It’s a huge let down, not only for Trump but for immigration hawks in Congress, groups pushing for immigration restrictions like FAIR and NumbersUSA, and the president’s grass-roots conservative base.

Fox News host Sean Hannity, one of Trump’s usual allies on cable news, trashed the deal as a “garbage compromise.” Fox’s Laura Ingraham called it a “Total SCAM!”

Trump is expected to declare a national emergency on the border — a move that he believes gives him the authority to shift hundreds of millions of dollars from other pots to pay for his border wall.

That move could play well with his base, but it’s also a move that could have been made weeks ago. And it will face serious court challenges.

Trump and Republicans do have other reasons to crow. They beat back a Democratic effort to cap the number of detention beds for undocumented immigrants apprehended inside the country.

They also think the legislation leaves Trump the flexibility to shift funds unilaterally in order to fund his wall and increase the number of detention beds, even without explicit congressional approval.

House conservatives

In December, conservative leaders, including House Freedom Caucus Chairman Mark MeadowsMark Randall MeadowsHillicon Valley: Trump threatens Michigan, Nevada over mail-in voting | Officials call for broadband expansion during pandemic | Democrats call for investigation into Uber-Grubhub deal Trump threatens to withhold Michigan, Nevada funding over mail-in voting Democrats launch probe into Trump's firing of State Department watchdog, Pompeo MORE (R-N.C.), lobbied Trump to shut down the government if Democrats didn’t cave and agree to fund his wall.

Trump listened to that advice — and has ended up with less money, and fewer miles, for the wall than Senate Republicans and Democrats had negotiated last year.

Last summer, Senate appropriators agreed to set aside $1.6 billion to build 65 miles of border fencing. The bipartisan pact passed by Congress this week hands Trump just $1.375 billion for 55 miles of physical barriers.

It’s unclear if Trump will continue listening to Meadows and other unofficial advisers on the right who helped lead Trump down this path. While Trump sided with the Freedom Caucus in using his executive authority, he ignored the conservative group’s proposed one-week stopgap funding measure designed to give the president more time to negotiate a better deal.

Instead, he signed the longer-term agreement that Senate Majority Mitch McConnellAddison (Mitch) Mitchell McConnellMemorial Day weekend deals latest economic blow to travel industry Senate Republicans call on DOJ to investigate Planned Parenthood loans On The Money: Jobless rate exceeds 20 percent in three states | Senate goes on break without passing small business loan fix | Biden pledges to not raise taxes on those making under 0K MORE (R-Ky.) and others on Capitol Hill were begging him to support.

Federal contractors and women programs
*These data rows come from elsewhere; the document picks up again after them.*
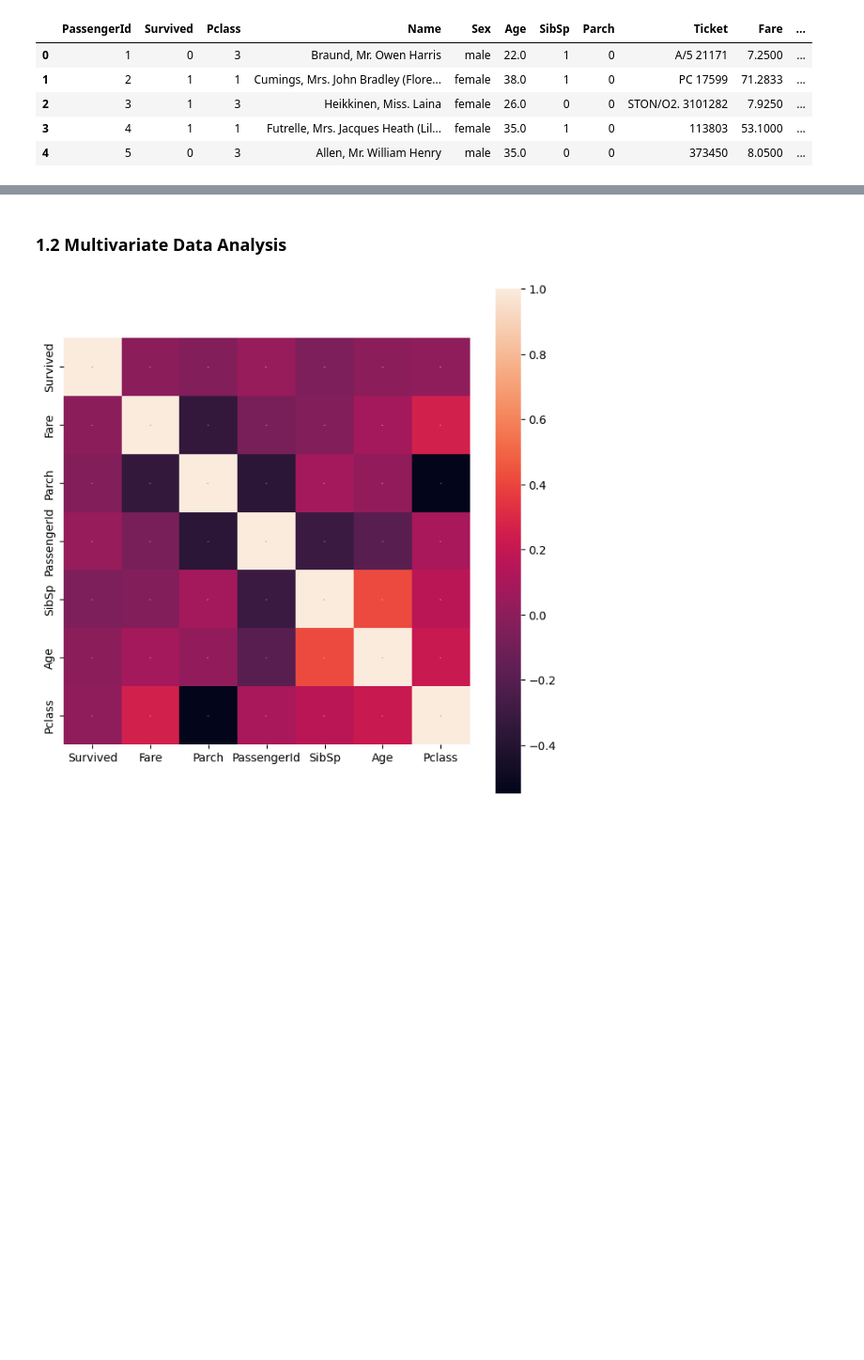
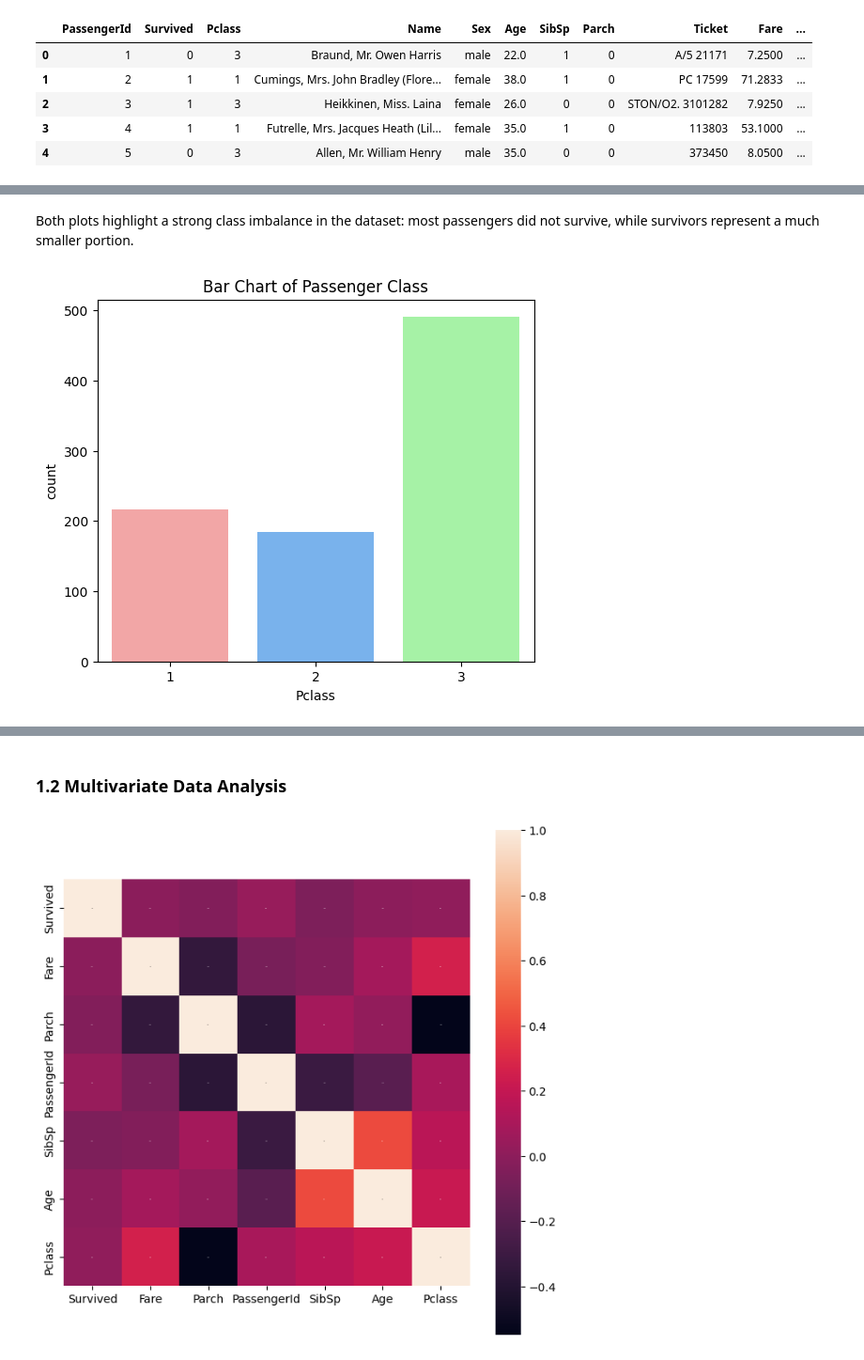
Before and after one commit to fede-giorgi/Transformer_is_All_You_Need, a Jupyter notebook: project.ipynb, the cells around one changed output, grey strips where cells are left out. Shown at 94% size. Cells and saved outputs as stored; diff of their text form; code cells hidden in the pictures; blank space fills up the shorter version.

```diff
--- a/project.ipynb
+++ b/project.ipynb
@@ -111,0 +96,9 @@ sns.distplot(df_train['Fare'])
+# %% [markdown]
+Both plots highlight a strong class imbalance in the dataset: most passengers did not survive, while survivors represent a much smaller portion.
+# %%
+plt.figure(figsize=(6, 5))
+sns.countplot(x="Pclass", data=df_train, palette=["#FF9999", "#66B2FF", "#99FF99"])
+plt.title("Bar Chart of Passenger Class")
+plt.show()
+# %% [output]
+[figure, added]
```
Also changed, not shown: parts of 23 cells of this notebook.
Federal workers got back pay from the 35-day shutdown over December and January, as well as a nearly 2 percent pay raise.

Thousands of federal contractors weren’t as lucky.

Despite an eleventh-hour push by Democrats, back pay for federal contractors who didn’t get paychecks during the longest shutdown in U.S. history was left out of the final funding package. That includes people like custodians and security guards, as well as defense contractors and consultants.

Key GOP leaders and appropriators rejected the back pay, especially since Trump was signaling to Republicans on the Hill that he wouldn’t sign anything that included the back pay provision.  

Negotiators also weren’t able to come to an agreement on an extension of the Violence Against Women Act (VAWA), which provides grant funding for programs to combat sexual and violent assault against women.

That means VAWA programs will expire at midnight Saturday.